* [SOURCE INFORMATION]
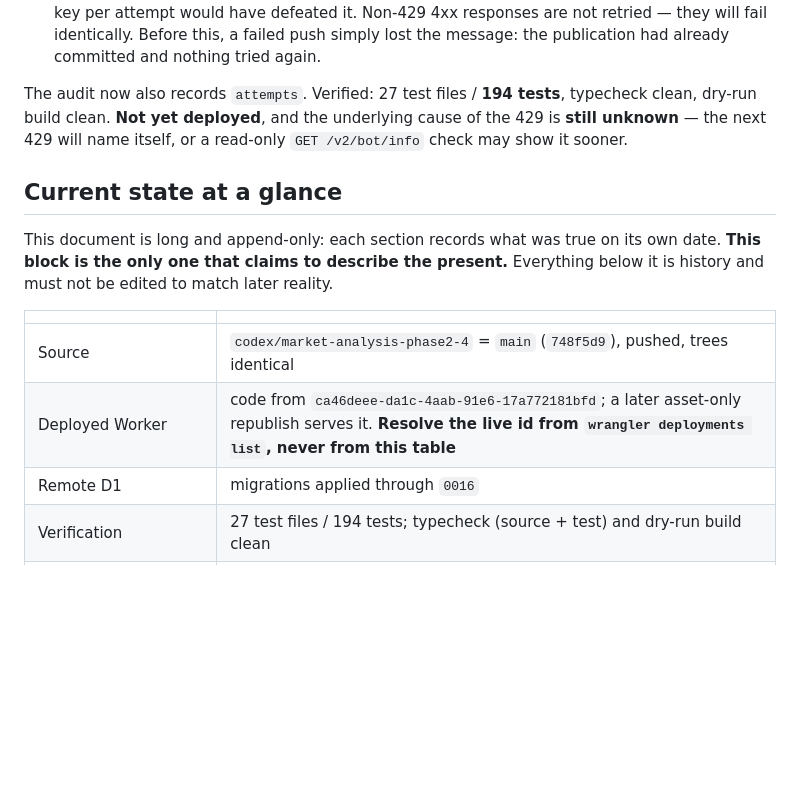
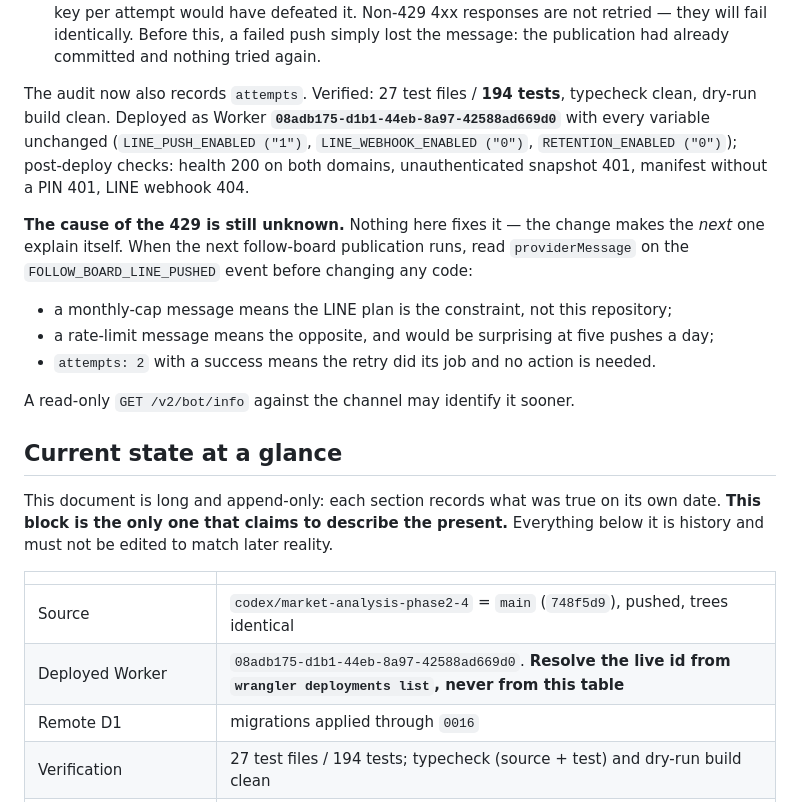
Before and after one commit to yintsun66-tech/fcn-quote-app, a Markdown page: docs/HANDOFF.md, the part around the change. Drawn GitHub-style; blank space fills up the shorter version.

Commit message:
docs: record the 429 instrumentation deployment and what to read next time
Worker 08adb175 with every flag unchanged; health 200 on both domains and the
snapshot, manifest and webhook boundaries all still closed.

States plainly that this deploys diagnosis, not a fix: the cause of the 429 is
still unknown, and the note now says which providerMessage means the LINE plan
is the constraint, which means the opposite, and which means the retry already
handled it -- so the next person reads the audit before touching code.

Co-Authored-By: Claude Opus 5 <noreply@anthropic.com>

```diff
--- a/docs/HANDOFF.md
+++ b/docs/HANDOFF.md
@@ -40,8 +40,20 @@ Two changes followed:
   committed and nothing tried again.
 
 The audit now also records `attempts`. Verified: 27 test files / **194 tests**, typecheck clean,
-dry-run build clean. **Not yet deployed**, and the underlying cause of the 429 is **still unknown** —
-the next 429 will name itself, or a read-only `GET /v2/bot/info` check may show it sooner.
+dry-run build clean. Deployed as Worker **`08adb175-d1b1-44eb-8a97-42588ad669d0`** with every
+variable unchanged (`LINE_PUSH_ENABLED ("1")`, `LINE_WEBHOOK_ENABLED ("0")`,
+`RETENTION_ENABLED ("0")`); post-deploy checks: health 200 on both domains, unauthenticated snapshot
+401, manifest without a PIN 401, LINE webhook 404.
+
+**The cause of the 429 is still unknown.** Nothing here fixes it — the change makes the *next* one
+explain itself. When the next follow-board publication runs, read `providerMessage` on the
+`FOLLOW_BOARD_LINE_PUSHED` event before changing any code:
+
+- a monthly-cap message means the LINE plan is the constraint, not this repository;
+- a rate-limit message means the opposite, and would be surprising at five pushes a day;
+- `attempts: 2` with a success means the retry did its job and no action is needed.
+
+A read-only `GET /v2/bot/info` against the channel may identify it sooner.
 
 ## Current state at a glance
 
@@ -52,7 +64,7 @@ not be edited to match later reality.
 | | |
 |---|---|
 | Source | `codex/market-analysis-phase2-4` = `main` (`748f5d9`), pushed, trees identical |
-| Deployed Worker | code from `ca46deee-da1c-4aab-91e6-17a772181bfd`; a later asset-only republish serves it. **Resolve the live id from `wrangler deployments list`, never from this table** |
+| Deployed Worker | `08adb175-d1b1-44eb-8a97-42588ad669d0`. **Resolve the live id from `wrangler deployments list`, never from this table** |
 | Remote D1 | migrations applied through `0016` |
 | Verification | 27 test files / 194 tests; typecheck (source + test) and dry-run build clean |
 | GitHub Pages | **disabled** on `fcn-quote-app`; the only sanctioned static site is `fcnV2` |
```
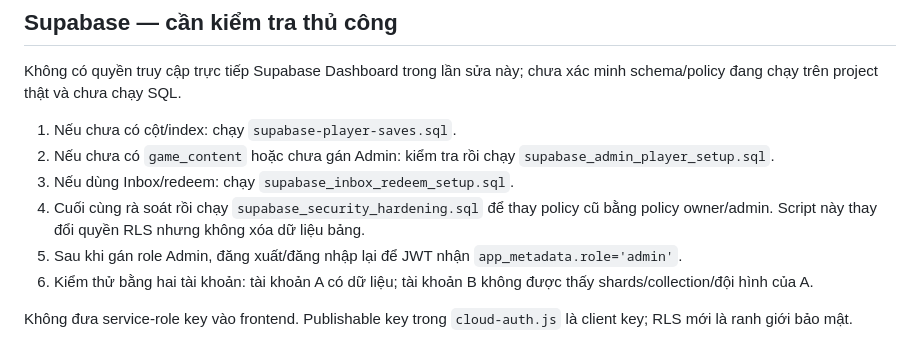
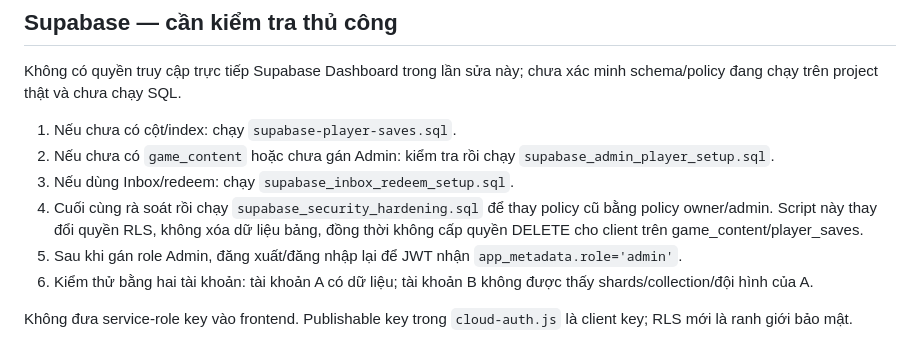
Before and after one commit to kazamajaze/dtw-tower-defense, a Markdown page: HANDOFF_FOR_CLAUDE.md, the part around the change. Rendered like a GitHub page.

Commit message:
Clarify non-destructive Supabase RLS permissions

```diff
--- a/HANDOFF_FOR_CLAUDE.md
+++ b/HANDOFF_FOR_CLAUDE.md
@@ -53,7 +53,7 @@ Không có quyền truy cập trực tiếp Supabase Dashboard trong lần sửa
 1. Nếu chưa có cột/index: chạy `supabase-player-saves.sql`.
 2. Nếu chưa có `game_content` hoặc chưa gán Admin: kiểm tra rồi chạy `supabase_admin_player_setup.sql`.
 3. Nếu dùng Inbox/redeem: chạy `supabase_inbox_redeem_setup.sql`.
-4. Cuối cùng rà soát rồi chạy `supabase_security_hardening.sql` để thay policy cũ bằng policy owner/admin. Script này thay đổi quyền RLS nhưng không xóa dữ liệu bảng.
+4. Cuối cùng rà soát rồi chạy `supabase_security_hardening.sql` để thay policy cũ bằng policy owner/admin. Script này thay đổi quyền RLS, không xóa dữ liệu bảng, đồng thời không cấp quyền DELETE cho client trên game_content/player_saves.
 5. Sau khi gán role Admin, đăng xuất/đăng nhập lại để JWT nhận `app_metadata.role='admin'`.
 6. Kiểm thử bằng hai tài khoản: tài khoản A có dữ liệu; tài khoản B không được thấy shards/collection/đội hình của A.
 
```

* [EXERCISE AIM] Copy all lines of the preceding data that hold the word "every".

* [SOLVED EXERCISE]
Worker 08adb175 with every flag unchanged; health 200 on both domains and the
+dry-run build clean. Deployed as Worker **`08adb175-d1b1-44eb-8a97-42588ad669d0`** with every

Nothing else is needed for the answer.